Education and the Covenant

The debate over infant baptism within Christianity is often thought to be a debate over the meaning of baptism. But it is really a debate over the place of children. The Reformed contention is that children are members of God’s covenant. This was certainly the case in the Old Testament, as every male in Abraham’s household was given the mark of the covenant (Genesis 17).

Children and the New Covenant

Are the children of Christians still members of God’s covenant? Or has God limited the new covenant to only those who express faith in Christ? I realize I am opening up a can of worms, and there are many arguments to be made on both sides. However, I would like to go to just one passage discussing children in the new covenant, Ephesians 6:1-4. The Apostle Paul writes:

Children, obey your parents in the Lord, for this is right. “Honor your father and mother” (this is the first commandment with a promise), “that it may go well with you and that you may live long in the land.” Fathers, do not provoke your children to anger, but bring them up in the discipline and instruction of the Lord.

Notice that Paul addresses children in this passage. Children are assumed to be part of the church, as they are told to obey their parents "in the Lord." Obedience to their parents is to be grounded in their obedience to Jesus. Paul then cites the 5th commandment from the Mosaic law to honor father and mother, even referencing the promise regarding life in the land. Not only are children as a category assumed to be part of the church in Ephesus, but the Ten Commandments of the Old Testament are considered to still be authoritative for the church. In other words, the passage suggests strong continuity between the place of children in the new covenant and the old covenant.

Paul then addresses fathers with a command to bring their children up “in the discipline and instruction of the Lord.” This passage is really quite clear—children are part of the church, and fathers are to raise their children in the way of Christ. Contrary to the modern emphasis on the individual, God deals with families.

Children and Education

My point is not to argue for infant baptism (though I do think that follows from my argument). Rather, my point is emphasize that children are members of the new covenant. The children of Christian parents are not to be regarded as pagans who we hope will one day be converted. No, the children of Christians are part of the church. They are under the authority of their parents and are to be set apart to Christ (1 Corinthians 7:14). 

Of course, this does not mean children born to Christians are automatically saved. It is quite the opposite. Children born to Christian parents are sinners like everyone else, and they are to therefore be raised so as to believe in Christ and follow His ways. Thus Paul commands parents to bring their children up “in the discipline and instruction of the Lord.”

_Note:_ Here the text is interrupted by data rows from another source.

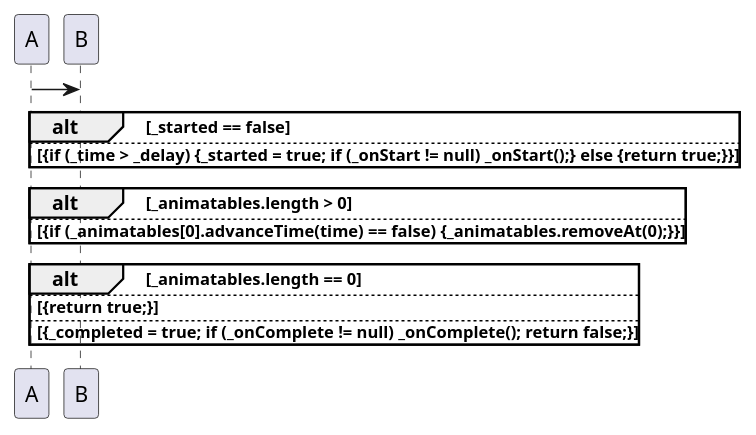
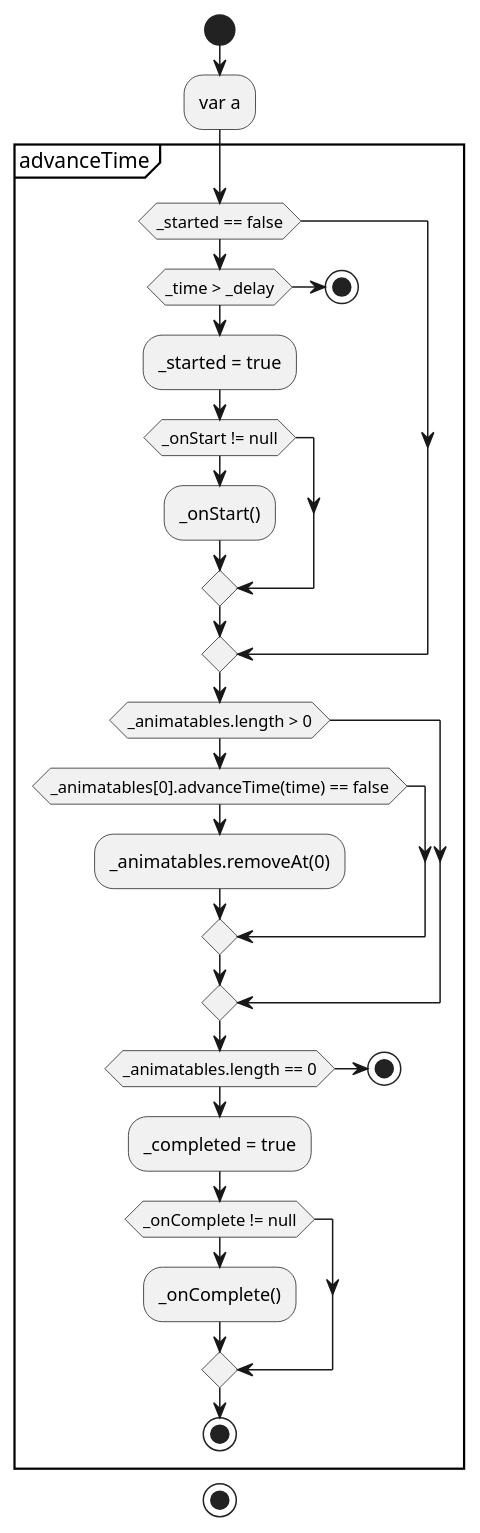
The diagram in Learning/bin/test.puml (jox81/experiment_dart), drawn with PlantUML before and after one commit. The commit also changed 1 other file, not shown here.

Commit message:
Sequence puml start

```diff
--- a/Learning/bin/test.puml
+++ b/Learning/bin/test.puml
@@ -1,14 +1,31 @@
 @startuml
-A -> B
-'_time += time;
-alt _started == false
-else {if (_time > _delay) {_started = true; if (_onStart != null) _onStart();} else {return true;}}
-end
-alt _animatables.length > 0
-else {if (_animatables[0].advanceTime(time) == false) {_animatables.removeAt(0);}}
-end
-alt _animatables.length == 0
-else {return true;}
-else {_completed = true; if (_onComplete != null) _onComplete(); return false;}
-end
+start
+:var a;
+partition advanceTime {
+if(_started == false) then
+if(_time > _delay) then
+:_started = true;
+if(_onStart != null) then
+:_onStart();
+endif
+else
+stop
+endif
+endif
+if(_animatables.length > 0) then
+if(_animatables[0].advanceTime(time) == false) then
+:_animatables.removeAt(0);
+endif
+endif
+if(_animatables.length == 0) then
+:_completed = true;
+if(_onComplete != null) then
+:_onComplete();
+endif
+stop
+else
+stop
+endif
+}
+stop
 @enduml
```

This is not some esoteric theological debate. Rather, this has significant practical implications.  That Christian children are part of the covenant means that parents are to train them in the covenant. Christian children need to be taught a Christian worldview and trained to think God's thoughts after Him. They need to learn every subject with God and His Word as the foundation, for "The fear of Yahweh is the beginning of knowledge" (Proverbs 1:7).  

Christian Children Need a Christian Education

Sadly, many Christians, even those in the Reformed tradition, have not given their children a Christian education. They have handed their children over to non-Christian schools and unbelieving teachers to be trained in a secular worldview. Louis Berkhof lamented the inconsistent practice of many Christians in this regard:

It is quite evident that in most of the churches of our land, even in those who theoretically subscribe to the doctrine of the covenant, this doctrine has no grasp on the life and the conscience of the people in general, and fails utterly to have a determining influence on the education of their children.[1]

J. Gresham Machen offered similar criticism:

I can see little consistency in a type of Christian activity which preaches the Gospel on the street corners and at the ends of the Earth, but neglects the children of the covenant by abandoning them to a cold and unbelieving secularism.[2]

Secular state schools are often a cheaper option than Christian private schools and homeschooling. But is a Christian education not worth the extra time and cost? We are talking about the training of the minds and hearts of young Christians. Our educational practices must be consistent with our view of the covenant. God's children deserve it.  

[1] Louis Berkhof and Cornelius Van Til, Foundations of Christian Education, p. 65.

[2] J. Gresham Machen, “The Necessity of the Christian School” in Education, Christianity and the State (ed. John Robbins; Unicoi, TN: The Trinity Foundation, 2004), p. 82.